Exercise objective
Where an entry contains a picture, skip the picture and write out everything else exactly.

Source material
───

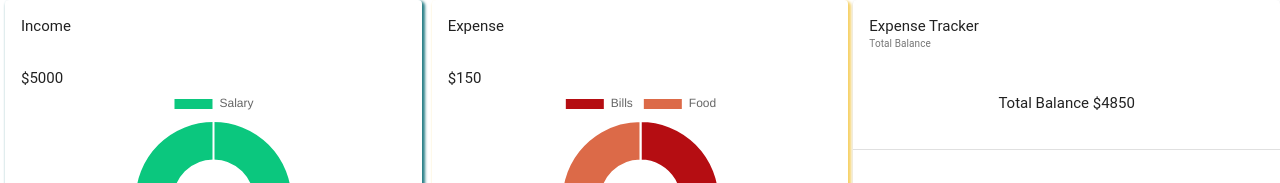
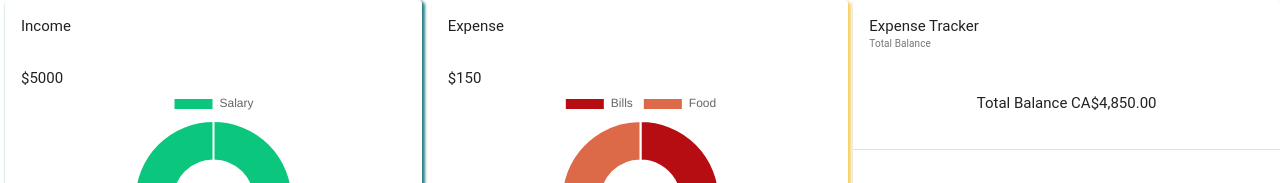
Before and after one commit to phoebehala/web5_f-tracker, a React (Create React App) app: page / in a window 1280 px wide. Shown: the top 183 px of the page. Built offline with nearby package versions, Linux system fonts and the light colour scheme.

Commit message:
created and applied currencyFormatter with Intl.NumberFormat

```diff
--- a/src/components/balance/Balance.jsx
+++ b/src/components/balance/Balance.jsx
@@ -12,6 +12,9 @@ import useStyles from './balance.styles'
 // contextAPI
 import { useContext } from 'react';
 import { FinanceTrackerContext } from '../../context/context';
+
+//utils
+import { currencyFormatter } from '../../utils/formatCurrency';
 
 
 const Balance = () => {
@@ -31,7 +34,7 @@ const Balance = () => {
             now={1000}
           />
       <CardContent>
-        <Typography align="center" variant="h5">Total Balance ${balance}</Typography>
+        <Typography align="center" variant="h5">Total Balance {currencyFormatter.format(balance)}</Typography>
       </CardContent>
 
       <Divider className={classes.divider} />
--- /dev/null
+++ b/src/utils/formatCurrency.js
@@ -0,0 +1,5 @@
+export const currencyFormatter = new Intl.NumberFormat(undefined, {
+    currency: "cad",
+    style: "currency",
+    minimumFractionDigits: 2,
+})
```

───

Written response
Before and after one commit to phoebehala/web5_f-tracker, a React (Create React App) app: page / in a window 1280 px wide. Shown: the top 183 px of the page. Built offline with nearby package versions, Linux system fonts and the light colour scheme.

Commit message:
created and applied currencyFormatter with Intl.NumberFormat

```diff
--- a/src/components/balance/Balance.jsx
+++ b/src/components/balance/Balance.jsx
@@ -12,6 +12,9 @@ import useStyles from './balance.styles'
 // contextAPI
 import { useContext } from 'react';
 import { FinanceTrackerContext } from '../../context/context';
+
+//utils
+import { currencyFormatter } from '../../utils/formatCurrency';
 
 
 const Balance = () => {
@@ -31,7 +34,7 @@ const Balance = () => {
             now={1000}
           />
       <CardContent>
-        <Typography align="center" variant="h5">Total Balance ${balance}</Typography>
+        <Typography align="center" variant="h5">Total Balance {currencyFormatter.format(balance)}</Typography>
       </CardContent>
 
       <Divider className={classes.divider} />
--- /dev/null
+++ b/src/utils/formatCurrency.js
@@ -0,0 +1,5 @@
+export const currencyFormatter = new Intl.NumberFormat(undefined, {
+    currency: "cad",
+    style: "currency",
+    minimumFractionDigits: 2,
+})
```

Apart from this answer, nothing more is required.